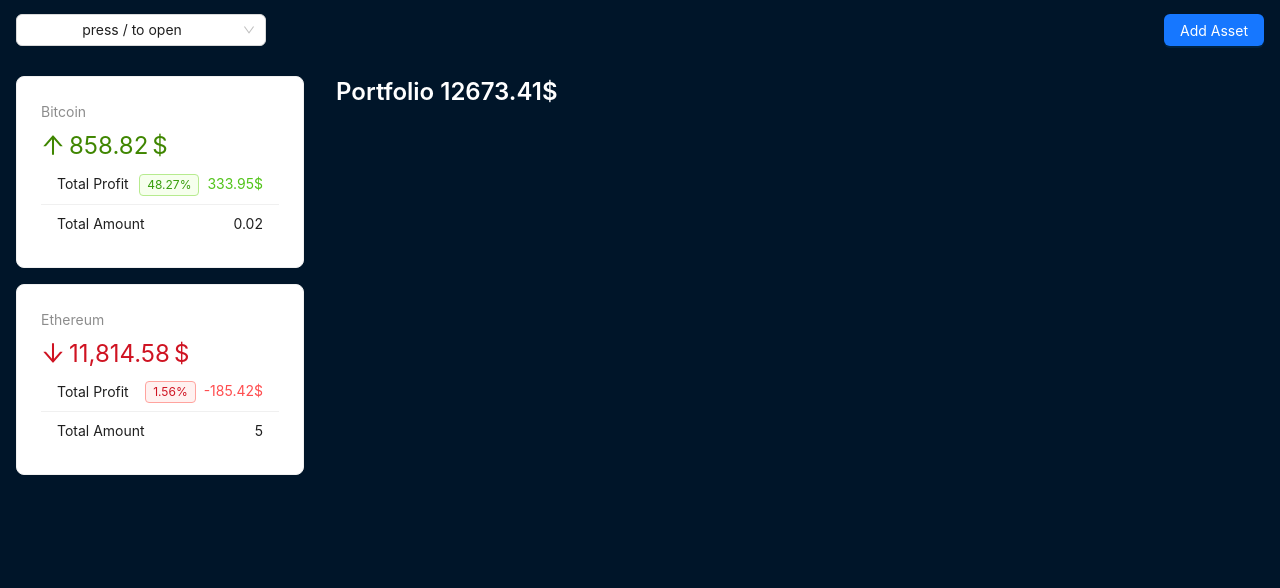
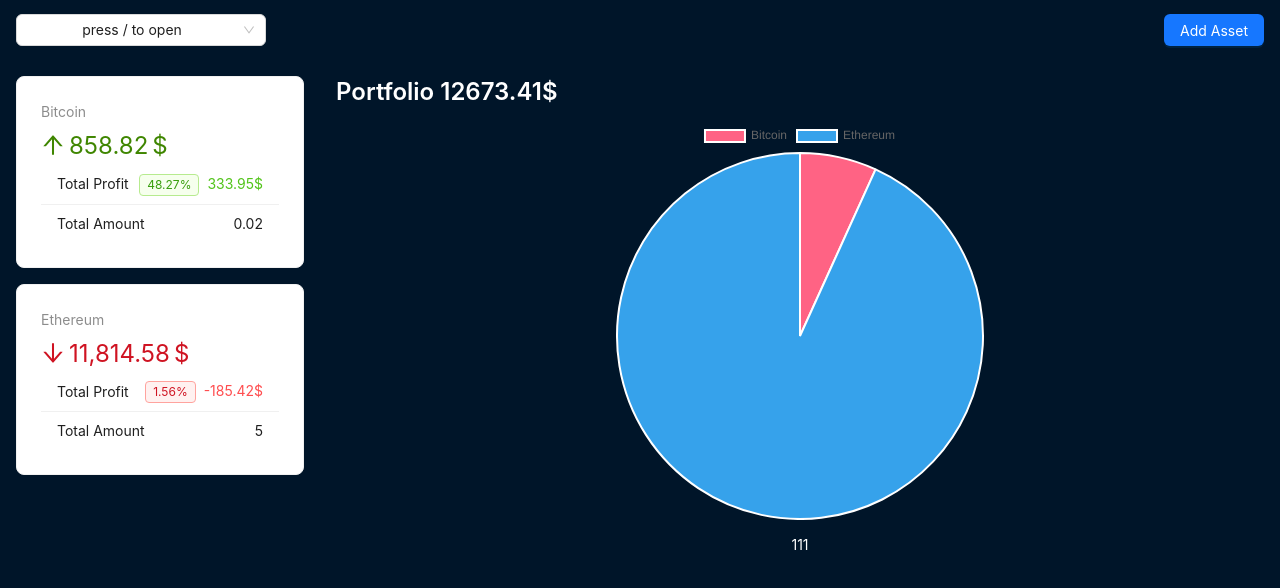
Before and after one commit to zxcviolence/crypto, a React (Vite) app: page / in a window 1280 px wide. Shown: the top 588 px of the page. Built offline with nearby package versions, Linux system fonts and the light colour scheme.

Commit message:
chartjs2,dinamic  graphics

```diff
--- a/package.json
+++ b/package.json
@@ -12,6 +12,7 @@
   "dependencies": {
     "antd": "^5.14.0",
     "react": "^18.2.0",
+    "react-chartjs-2": "^5.2.0",
     "react-dom": "^18.2.0"
   },
   "devDependencies": {
--- /dev/null
+++ b/src/components/AssetsTable.jsx
@@ -0,0 +1,9 @@
+import React from 'react';
+
+export const AssetsTable = () => {
+    return (
+        <div>
+            111
+        </div>
+    );
+};
--- a/src/components/Layout/AppContent/index.jsx
+++ b/src/components/Layout/AppContent/index.jsx
@@ -1,6 +1,8 @@
 import { Layout, Typography } from "antd";
 import { useCrypto } from "../../../hooks/useCrypto";
 import styles from "./content.module.scss";
+import { PortfolioChart } from "../../PortfolioChart";
+import { AssetsTable } from "../../AssetsTable";
 
 export const AppContent = () => {
   const { assets, crypto } = useCrypto();
@@ -20,6 +22,8 @@ export const AppContent = () => {
           .toFixed(2)}
         $
       </Typography.Title>
+      <PortfolioChart />
+      <AssetsTable />
     </Layout.Content>
   );
 };
--- /dev/null
+++ b/src/components/PortfolioChart.jsx
@@ -0,0 +1,40 @@
+import { Chart as ChartJS, ArcElement, Tooltip, Legend } from "chart.js";
+import { Pie } from "react-chartjs-2";
+import { useCrypto } from "../hooks/useCrypto";
+
+ChartJS.register(ArcElement, Tooltip, Legend);
+
+export const PortfolioChart = () => {
+  const { assets } = useCrypto();
+
+  const data = {
+    labels: assets.map(asset => asset.name),
+    datasets: [
+      {
+        label: "$",
+        data: assets.map(asset => asset.totalAmount),
+        backgroundColor: [
+          "rgba(255, 99, 132, 1)",
+          "rgba(54, 162, 235, 1)",
+          "rgba(255, 206, 86, 1)",
+          "rgba(75, 192, 192, 1)",
+          "rgba(153, 102, 255, 1)",
+          "rgba(255, 159, 64, 1)",
+        ],
+      },
+    ],
+  };
+
+  return (
+    <div
+      style={{
+        display: "flex",
+        marginBottom: "1rem",
+        justifyContent: "center",
+        height: 400,
+      }}
+    >
+      <Pie data={data} />
+    </div>
+  );
+};
--- a/src/context/cryptoContext.jsx
+++ b/src/context/cryptoContext.jsx
@@ -22,6 +22,7 @@ export const CryptoContextProvider = ({ children }) => {
         growPercent: percentDifference(asset.price, coin.price),
         totalAmount: asset.amount * coin.price,
         totalProfit: asset.amount * coin.price - asset.amount * asset.price,
+        name: coin.name,
         ...asset,
       };
     });
```
Also changed, not shown: 1 other file (tests, documents, lock files or other folders).
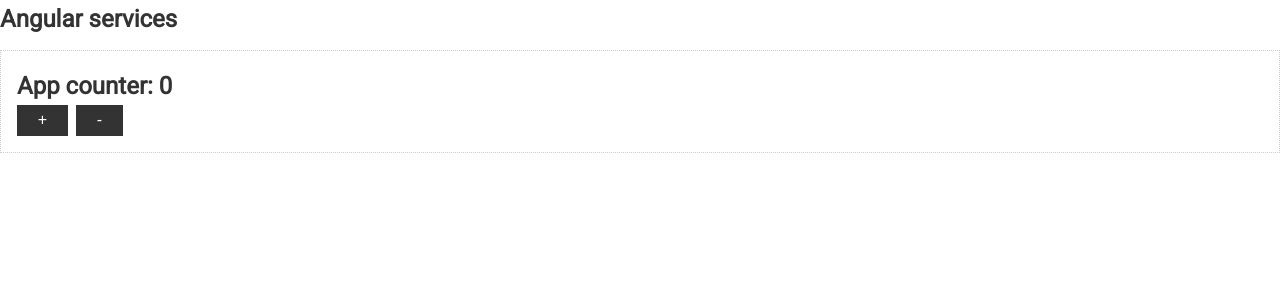
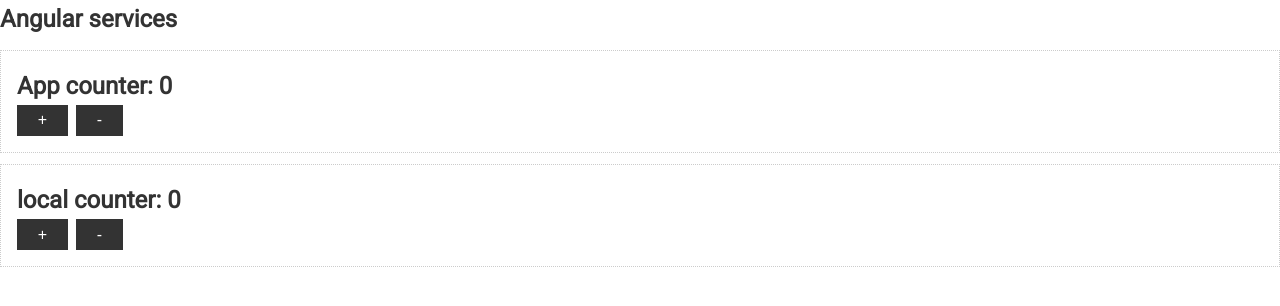
Before and after one commit to ianaomalova/angularCourse, an Angular app: page / in a window 1280 px wide. Shown: the top 306 px of the page. Built offline with nearby package versions, Linux system fonts and the light colour scheme.

Commit message:
локальная регистрация сервиса

```diff
--- a/src/app/app.component.html
+++ b/src/app/app.component.html
@@ -3,5 +3,9 @@
   <h2>App counter: {{ getterAppCounter().counter }}</h2>
   <button class="btn" (click)="getterAppCounter().increment()">+</button>
   <button class="btn" (click)="getterAppCounter().decrement()">-</button>
-
 </div>
+<div class="card">
+  <h2>local counter: {{ getterLocalCounter().counter }}</h2>
+  <button class="btn" (click)="getterLocalCounter().increment()">+</button>
+  <button class="btn" (click)="getterLocalCounter().decrement()">-</button>
+</div>
--- a/src/app/app.component.ts
+++ b/src/app/app.component.ts
@@ -1,17 +1,23 @@
 import { Component } from '@angular/core';
 import {AppCounterService} from "./services/app-counter.service";
+import {LocalServiceService} from "./services/local-service.service";
 
 @Component({
   selector: 'app-root',
   templateUrl: './app.component.html',
-  styleUrls: ['./app.component.scss']
+  styleUrls: ['./app.component.scss'],
+  providers: [LocalServiceService]
 })
 export class AppComponent {
-  constructor(private appCounterService: AppCounterService) {
+  constructor(private appCounterService: AppCounterService, private localService: LocalServiceService) {
 
   }
   getterAppCounter() {
     return this.appCounterService;
   }
 
+  getterLocalCounter() {
+    return this.localService;
+  }
+
 }
--- /dev/null
+++ b/src/app/services/local-service.service.ts
@@ -0,0 +1,13 @@
+import { Injectable } from '@angular/core';
+
+@Injectable()
+export class LocalServiceService {
+  constructor() { }
+  counter = 0;
+  increment() {
+    this.counter++;
+  }
+  decrement() {
+    this.counter--;
+  }
+}
```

|---|

What is being asked>
How many lines in the entries above include the string "AssetsTable"? Please answer with that number and nothing more.

Response area>
4